Why training & tech are key to recruiting female leaders

Jenny Johnson is Director of Waste & Recycling, LaBella Associates

Few sectors of business are as male-dominated as Waste and Recycling (W&R). Perhaps the notion that the industry is “dirty” has overshadowed the many benefits of working in W&R, which has evolved to create value from waste for the good of the environment.

Fortunately, the industry has recognized the disparity between male and female leaders and several companies are making strides to diversify their organizations and leaders. As one of the few female W&R leaders, it’s particularly important to me that we accelerate this progress further. But how?

Recruiting young women into the waste industry is directly related to preparing the females already working in this field to move into leadership roles. If girls and young women do not see female leaders, it is more difficult to imagine becoming one, so the first step is to give women in the waste industry more support through networking and leadership training that will propel them into key leadership roles.

On a national level, the National Waste & Recycling Association (NWRA) has led the way by establishing the Women’s Council in 2003. The Council’s mission is to foster the professional development of women in the waste industry, while striving to increase their business, financial, and leadership skills through education, workshops, mentoring, and networking.

More recently, Women in Solid Waste & Recycling (WISR) was created in 2017 with a similar mission: to diversify the decision makers in the waste and recycling industry by empowering women to take on leadership roles through networking, professional development, and training.

These associations have improved the opportunities for women who have actively participated, but more needs to be done, particularly for women who do not have physical access to these national groups.

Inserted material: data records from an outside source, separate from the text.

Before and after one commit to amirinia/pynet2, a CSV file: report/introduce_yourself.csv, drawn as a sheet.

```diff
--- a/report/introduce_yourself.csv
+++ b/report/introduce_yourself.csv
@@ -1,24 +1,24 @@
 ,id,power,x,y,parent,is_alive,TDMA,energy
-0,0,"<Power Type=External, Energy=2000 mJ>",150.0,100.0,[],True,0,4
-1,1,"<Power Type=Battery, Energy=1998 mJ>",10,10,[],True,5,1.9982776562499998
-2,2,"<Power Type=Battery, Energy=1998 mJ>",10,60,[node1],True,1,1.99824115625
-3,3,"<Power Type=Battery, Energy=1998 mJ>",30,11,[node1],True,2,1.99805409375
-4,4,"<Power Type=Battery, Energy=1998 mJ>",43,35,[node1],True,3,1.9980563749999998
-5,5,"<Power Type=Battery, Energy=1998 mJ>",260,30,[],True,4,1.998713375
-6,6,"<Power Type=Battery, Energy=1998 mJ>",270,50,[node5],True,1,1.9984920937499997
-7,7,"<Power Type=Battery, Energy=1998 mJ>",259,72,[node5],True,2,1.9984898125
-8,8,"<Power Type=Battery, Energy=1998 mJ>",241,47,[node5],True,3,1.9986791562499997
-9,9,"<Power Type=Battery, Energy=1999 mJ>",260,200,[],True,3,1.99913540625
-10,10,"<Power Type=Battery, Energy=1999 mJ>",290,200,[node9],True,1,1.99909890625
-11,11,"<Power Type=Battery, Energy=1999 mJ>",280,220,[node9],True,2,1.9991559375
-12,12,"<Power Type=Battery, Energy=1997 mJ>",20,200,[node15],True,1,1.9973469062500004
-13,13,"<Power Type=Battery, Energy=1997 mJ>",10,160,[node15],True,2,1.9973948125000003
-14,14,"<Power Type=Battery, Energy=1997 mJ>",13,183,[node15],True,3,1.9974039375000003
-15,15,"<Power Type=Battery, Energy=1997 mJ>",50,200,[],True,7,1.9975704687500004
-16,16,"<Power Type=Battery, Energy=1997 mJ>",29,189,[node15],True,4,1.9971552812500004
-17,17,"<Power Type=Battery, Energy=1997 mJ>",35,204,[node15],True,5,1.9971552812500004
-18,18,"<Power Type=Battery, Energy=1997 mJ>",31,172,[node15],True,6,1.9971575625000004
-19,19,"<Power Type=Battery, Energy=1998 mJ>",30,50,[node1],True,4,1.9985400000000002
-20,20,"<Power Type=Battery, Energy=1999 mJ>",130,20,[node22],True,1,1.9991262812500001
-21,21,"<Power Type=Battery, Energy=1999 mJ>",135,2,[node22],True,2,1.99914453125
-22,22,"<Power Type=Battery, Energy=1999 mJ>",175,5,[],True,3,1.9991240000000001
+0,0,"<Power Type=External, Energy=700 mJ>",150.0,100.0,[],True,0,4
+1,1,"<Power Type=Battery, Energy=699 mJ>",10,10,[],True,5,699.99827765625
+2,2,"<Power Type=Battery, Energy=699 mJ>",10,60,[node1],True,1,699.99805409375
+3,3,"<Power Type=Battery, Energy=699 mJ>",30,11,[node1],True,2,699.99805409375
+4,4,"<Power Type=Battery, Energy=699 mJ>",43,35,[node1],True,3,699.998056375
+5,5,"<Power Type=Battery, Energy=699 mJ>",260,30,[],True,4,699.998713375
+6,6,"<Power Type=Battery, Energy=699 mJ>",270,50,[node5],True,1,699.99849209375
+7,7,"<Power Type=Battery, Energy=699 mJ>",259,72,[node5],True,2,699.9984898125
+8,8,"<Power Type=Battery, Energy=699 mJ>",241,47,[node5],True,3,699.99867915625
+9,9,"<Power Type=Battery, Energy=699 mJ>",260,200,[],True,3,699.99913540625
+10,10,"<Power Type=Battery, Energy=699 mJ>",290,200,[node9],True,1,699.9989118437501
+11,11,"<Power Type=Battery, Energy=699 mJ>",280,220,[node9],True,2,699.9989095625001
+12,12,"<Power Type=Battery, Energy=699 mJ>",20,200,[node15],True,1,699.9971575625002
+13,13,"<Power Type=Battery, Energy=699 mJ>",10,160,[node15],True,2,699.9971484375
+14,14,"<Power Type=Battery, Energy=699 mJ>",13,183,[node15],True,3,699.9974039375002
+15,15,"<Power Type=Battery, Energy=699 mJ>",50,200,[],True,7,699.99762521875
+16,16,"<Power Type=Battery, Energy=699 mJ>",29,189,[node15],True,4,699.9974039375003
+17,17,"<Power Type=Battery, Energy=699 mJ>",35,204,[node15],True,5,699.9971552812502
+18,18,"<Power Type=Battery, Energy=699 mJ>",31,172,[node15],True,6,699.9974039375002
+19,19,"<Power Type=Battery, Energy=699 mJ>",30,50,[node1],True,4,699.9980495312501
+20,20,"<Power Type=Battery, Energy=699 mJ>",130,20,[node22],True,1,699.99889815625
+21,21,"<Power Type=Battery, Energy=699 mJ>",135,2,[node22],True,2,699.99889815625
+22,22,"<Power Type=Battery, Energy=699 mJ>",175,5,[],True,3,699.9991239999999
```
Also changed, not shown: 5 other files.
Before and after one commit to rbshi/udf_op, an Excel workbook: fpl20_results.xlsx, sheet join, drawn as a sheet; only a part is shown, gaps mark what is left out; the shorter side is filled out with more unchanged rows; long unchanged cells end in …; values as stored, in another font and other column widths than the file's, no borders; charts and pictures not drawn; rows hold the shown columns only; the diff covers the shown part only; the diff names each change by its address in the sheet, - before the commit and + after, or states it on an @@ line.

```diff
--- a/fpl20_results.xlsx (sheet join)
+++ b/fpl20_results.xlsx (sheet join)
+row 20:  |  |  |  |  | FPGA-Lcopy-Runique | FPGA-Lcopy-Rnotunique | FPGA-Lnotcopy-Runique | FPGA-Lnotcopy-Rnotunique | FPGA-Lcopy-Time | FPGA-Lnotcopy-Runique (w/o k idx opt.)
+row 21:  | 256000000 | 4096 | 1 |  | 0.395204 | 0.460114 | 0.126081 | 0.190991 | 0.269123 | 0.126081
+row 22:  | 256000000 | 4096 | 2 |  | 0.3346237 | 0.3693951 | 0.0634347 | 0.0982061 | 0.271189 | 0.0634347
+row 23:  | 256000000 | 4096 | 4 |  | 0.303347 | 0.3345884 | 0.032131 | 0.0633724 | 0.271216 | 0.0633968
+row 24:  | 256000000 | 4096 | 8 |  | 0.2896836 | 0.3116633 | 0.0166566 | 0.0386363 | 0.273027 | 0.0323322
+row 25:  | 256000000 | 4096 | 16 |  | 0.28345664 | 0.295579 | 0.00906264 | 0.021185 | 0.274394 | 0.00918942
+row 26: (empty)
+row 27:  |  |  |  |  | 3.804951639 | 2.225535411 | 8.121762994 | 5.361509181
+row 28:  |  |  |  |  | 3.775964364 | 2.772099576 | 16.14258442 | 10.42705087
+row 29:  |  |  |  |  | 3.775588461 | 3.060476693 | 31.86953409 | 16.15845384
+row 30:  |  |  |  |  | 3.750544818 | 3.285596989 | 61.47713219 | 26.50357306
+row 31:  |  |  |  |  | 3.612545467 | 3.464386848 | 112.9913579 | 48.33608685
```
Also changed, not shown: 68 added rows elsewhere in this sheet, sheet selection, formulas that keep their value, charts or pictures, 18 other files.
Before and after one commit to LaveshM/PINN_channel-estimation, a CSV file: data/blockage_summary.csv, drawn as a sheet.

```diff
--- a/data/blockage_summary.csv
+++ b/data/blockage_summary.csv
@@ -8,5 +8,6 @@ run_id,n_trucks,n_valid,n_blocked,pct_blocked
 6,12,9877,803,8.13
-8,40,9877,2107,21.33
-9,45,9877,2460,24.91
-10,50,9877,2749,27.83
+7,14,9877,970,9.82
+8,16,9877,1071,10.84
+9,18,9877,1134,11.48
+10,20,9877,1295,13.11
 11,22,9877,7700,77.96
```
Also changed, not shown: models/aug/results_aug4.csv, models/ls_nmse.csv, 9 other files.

The accessibility of women’s chapters of national solid waste associations on a local level would increase women participation in networking and leadership training.

Unfortunately, it can be difficult to establish women’s chapters of waste organizations at the local level because the number of women working in the waste industry in a particular region is not always sufficient enough to warrant the creation of a local women’s chapter. Considering that the number of women in the waste industry is growing faster in the public sector than in the private sector, developing women’s groups in the Solid Waste Association of North America (SWANA) state chapters would logically have the greatest chance for success.

Waste industry companies and local government departments (i.e. public and private sectors) can support the recruitment and professional development of women by encouraging their female employees not only to become members of women waste association groups like the Women’s Council or WISR, but also to be actively involved in that membership. Successful active participation includes employer support for participating in committees and attending meetings and annual networking events, regardless of their geographic location. If the public and private sectors were to invest in their women in this manner at all levels of leadership, creating women-focused groups at the local level could become a wide-spread reality.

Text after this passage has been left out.